The Women in Construction Training Center creates teaching and workspace for a non-profit organization whose mission is training and placing women in non-traditional construction occupations. The training program is part of Moore Community House, an organization founded 90 years ago by the National United Methodist Women to serve low-income families in Biloxi, Mississippi. The interior renovation and new addition not only serves Women in Construction’s functional needs, but also communicates the “can-do” philosophy of the organization. Design-build elements in the interior renovation show innovation and resourcefulness. The roof of the outdoor workspace manifests how an ordinary, repetitive building element – a roof truss – can accomplish something unique. The roof structure is made of four different trusses to create a simple roof plane and a complex ceiling shape. Clerestory openings bring light and ventilation into the workspace and the folded roof lifts the space along building’s public side creating bays at a scale fitting for the residential neighborhood.

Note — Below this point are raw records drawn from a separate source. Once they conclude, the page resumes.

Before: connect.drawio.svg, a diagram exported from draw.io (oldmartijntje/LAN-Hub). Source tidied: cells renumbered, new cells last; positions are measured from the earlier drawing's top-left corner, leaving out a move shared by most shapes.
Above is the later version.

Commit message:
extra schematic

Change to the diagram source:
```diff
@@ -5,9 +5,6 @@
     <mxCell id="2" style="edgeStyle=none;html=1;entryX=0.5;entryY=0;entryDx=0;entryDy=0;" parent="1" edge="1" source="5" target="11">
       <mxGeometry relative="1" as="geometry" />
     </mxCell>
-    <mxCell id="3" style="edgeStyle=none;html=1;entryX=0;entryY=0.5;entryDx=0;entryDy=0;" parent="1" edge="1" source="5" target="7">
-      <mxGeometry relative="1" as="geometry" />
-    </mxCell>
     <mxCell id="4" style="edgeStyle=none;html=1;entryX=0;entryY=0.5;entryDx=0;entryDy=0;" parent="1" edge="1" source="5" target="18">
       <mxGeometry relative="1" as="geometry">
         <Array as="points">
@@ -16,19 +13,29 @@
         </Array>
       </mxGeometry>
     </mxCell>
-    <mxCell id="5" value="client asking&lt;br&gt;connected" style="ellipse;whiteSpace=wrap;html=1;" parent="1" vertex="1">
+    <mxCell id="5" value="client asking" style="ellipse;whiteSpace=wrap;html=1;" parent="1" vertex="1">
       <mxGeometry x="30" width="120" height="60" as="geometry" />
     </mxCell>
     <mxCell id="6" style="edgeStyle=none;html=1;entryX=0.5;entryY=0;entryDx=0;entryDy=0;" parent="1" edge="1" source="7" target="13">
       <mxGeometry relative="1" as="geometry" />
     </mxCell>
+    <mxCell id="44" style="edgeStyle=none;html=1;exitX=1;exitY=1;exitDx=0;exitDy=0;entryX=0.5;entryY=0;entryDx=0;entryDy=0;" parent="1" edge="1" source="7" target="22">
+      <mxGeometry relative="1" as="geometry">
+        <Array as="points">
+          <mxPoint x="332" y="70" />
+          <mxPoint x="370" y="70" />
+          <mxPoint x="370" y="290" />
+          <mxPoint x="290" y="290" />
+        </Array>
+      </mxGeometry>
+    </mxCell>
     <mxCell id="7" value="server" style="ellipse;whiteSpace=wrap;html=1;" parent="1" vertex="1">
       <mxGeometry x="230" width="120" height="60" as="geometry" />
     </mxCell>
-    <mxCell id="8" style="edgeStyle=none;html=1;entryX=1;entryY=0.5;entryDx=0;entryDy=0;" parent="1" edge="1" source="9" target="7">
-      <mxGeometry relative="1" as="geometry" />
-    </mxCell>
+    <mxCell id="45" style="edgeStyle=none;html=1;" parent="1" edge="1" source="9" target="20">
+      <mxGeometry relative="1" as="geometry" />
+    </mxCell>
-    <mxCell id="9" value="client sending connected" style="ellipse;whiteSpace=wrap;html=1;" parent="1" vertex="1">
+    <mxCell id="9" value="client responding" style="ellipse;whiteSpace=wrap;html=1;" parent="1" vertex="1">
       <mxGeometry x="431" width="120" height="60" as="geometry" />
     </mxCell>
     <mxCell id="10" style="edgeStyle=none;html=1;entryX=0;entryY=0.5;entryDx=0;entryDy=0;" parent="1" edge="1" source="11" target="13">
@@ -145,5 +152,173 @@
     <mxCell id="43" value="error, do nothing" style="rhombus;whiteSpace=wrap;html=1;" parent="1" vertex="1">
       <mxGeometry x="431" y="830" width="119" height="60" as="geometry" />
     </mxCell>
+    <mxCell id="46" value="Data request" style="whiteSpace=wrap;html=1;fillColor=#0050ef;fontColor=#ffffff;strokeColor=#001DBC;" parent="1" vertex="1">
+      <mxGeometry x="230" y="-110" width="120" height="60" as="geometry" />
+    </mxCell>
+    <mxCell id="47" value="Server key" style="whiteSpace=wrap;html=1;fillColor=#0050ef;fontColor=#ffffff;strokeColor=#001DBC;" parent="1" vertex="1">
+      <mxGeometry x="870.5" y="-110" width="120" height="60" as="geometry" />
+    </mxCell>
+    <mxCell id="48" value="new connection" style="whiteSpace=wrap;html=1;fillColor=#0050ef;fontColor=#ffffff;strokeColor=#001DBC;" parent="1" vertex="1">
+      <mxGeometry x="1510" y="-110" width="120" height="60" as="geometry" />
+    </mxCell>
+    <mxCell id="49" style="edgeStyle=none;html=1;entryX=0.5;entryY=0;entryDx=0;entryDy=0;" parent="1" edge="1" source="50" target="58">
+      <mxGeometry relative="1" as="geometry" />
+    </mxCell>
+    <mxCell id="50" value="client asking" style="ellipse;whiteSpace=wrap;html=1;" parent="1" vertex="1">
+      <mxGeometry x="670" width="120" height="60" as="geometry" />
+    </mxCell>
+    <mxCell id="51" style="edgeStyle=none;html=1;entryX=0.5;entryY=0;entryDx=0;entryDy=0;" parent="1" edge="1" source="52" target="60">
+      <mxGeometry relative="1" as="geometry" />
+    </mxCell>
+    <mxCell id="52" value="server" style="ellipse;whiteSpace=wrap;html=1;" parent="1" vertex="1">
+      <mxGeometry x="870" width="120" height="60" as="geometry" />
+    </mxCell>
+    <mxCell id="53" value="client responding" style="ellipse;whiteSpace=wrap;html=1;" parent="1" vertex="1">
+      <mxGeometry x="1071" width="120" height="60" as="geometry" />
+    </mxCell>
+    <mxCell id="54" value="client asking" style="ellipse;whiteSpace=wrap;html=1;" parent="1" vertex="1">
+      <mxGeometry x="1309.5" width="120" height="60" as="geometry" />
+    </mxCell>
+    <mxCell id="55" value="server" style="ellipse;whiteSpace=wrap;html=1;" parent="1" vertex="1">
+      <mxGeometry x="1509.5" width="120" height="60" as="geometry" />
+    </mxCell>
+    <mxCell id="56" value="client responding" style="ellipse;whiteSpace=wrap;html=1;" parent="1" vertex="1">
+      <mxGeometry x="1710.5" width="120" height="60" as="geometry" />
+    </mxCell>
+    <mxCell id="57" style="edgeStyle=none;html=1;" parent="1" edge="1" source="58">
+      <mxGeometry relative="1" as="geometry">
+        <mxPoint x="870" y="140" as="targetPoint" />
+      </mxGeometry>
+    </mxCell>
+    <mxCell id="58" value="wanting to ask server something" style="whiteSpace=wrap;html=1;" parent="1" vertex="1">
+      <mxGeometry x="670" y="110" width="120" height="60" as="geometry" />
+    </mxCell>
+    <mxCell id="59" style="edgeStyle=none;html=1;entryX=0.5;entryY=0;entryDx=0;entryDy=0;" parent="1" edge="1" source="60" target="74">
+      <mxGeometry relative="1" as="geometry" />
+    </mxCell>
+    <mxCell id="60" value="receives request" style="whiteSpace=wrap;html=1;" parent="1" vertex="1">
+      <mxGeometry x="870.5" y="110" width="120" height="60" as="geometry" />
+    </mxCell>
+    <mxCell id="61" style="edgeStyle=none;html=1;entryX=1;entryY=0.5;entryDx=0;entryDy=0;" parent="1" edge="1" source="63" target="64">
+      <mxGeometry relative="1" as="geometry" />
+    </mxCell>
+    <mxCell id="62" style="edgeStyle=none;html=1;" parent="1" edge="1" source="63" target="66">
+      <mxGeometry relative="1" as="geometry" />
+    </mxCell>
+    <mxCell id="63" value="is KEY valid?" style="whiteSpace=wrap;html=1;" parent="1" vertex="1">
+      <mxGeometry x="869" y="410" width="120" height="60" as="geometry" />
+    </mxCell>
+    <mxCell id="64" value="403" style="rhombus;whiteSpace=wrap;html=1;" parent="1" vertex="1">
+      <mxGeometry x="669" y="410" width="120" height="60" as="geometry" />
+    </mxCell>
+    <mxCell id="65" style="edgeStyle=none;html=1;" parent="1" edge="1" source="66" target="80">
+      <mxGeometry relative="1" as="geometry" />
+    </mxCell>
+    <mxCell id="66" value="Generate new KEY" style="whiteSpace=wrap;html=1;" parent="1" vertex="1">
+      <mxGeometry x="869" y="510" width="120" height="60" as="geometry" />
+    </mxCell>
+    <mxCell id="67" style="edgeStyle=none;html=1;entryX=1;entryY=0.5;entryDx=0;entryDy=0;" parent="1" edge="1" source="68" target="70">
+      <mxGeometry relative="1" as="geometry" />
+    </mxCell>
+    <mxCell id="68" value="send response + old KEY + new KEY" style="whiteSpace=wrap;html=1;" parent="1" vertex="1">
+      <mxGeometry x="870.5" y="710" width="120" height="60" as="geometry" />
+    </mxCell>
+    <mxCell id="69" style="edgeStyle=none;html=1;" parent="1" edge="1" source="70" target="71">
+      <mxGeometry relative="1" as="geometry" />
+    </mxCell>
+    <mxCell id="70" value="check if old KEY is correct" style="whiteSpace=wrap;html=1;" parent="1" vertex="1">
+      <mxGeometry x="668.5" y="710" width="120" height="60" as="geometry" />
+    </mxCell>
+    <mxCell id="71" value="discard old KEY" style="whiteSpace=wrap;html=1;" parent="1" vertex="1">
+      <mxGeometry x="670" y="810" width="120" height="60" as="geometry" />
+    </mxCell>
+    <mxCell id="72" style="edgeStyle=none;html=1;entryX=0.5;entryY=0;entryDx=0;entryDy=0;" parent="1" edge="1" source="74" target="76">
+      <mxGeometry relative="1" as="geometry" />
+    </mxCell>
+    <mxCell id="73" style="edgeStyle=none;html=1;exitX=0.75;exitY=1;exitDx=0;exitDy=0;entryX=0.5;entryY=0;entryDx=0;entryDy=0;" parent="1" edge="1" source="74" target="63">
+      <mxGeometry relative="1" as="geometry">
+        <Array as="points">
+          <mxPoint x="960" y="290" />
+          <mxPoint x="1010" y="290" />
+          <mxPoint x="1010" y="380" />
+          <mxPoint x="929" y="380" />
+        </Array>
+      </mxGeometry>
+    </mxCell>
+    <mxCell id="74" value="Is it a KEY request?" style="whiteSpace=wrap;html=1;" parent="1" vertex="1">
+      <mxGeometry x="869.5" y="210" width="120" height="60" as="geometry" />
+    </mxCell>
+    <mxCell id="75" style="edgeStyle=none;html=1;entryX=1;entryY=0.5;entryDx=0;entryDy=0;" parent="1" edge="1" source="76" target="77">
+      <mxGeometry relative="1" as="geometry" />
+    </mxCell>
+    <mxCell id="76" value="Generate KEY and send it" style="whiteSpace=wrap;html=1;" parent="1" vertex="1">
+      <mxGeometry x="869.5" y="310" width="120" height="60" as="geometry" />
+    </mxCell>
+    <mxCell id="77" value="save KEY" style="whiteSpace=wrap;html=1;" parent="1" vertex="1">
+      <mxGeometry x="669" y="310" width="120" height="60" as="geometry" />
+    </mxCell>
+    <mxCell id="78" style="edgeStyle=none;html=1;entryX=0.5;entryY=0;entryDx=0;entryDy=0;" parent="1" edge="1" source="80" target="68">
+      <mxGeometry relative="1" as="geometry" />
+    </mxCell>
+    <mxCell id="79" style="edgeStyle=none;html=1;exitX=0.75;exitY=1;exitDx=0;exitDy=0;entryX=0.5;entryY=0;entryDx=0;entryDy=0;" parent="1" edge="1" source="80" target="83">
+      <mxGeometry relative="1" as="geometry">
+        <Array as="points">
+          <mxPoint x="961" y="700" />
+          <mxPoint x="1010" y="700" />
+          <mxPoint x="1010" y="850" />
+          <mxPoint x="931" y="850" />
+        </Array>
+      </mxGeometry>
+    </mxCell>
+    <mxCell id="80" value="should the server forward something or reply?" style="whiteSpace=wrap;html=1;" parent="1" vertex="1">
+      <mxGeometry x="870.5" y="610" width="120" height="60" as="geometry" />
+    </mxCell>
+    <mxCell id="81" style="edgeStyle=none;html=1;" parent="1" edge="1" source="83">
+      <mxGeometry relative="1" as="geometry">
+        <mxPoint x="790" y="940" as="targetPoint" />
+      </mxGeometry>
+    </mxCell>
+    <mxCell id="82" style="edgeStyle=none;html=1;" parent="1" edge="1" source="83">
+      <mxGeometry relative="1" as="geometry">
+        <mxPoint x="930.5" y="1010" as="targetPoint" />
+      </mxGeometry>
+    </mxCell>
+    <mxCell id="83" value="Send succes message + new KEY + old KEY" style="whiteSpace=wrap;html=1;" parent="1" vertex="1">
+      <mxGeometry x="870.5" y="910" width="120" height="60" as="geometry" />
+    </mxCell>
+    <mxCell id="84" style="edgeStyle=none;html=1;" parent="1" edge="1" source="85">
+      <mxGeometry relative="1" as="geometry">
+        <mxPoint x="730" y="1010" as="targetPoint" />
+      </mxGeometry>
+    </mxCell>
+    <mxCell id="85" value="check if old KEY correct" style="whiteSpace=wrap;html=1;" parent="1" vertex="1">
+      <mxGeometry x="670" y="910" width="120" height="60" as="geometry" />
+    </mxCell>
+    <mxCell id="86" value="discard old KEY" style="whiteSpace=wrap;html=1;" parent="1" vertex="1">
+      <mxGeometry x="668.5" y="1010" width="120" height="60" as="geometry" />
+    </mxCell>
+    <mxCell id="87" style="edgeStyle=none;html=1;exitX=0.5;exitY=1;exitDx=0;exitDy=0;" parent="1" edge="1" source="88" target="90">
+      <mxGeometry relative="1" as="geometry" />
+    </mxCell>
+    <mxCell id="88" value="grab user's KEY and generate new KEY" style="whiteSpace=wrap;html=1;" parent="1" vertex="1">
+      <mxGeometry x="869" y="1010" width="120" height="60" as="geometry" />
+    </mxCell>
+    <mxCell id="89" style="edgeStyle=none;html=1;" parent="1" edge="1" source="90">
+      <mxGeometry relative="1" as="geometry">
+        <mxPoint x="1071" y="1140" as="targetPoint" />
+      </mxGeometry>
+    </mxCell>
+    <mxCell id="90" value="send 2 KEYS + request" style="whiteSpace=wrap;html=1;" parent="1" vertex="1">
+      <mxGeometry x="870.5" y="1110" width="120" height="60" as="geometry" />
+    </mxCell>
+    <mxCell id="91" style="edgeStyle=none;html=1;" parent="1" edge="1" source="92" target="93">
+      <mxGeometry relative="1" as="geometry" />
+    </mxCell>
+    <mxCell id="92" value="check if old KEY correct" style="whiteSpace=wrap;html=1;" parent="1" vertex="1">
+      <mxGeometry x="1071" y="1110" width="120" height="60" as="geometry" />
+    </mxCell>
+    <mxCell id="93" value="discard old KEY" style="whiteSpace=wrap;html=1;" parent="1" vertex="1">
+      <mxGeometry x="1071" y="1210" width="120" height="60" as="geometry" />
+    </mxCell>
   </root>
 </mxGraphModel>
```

The activity of building was not simply a means to produce a building; construction training for women is the organization’s mission and the building is the lasting record of achieving their mission. The construction centered around a week of forty volunteers from a sponsor organization who traveled to work on the project. The sponsor paid for most of the construction, thus supporting the organization and giving their employees a team-building, service opportunity. Accordingly, the construction created a “barn-raising” experience utilizing the time and talent of volunteers and Women in Construction students working alongside the contractor.
The new training center adds to the capacity of the organization functionally, socially and economically. It provides useful workspace as well as communicates to funders, students and potential employers the mission and “can-do” philosophy of the organization.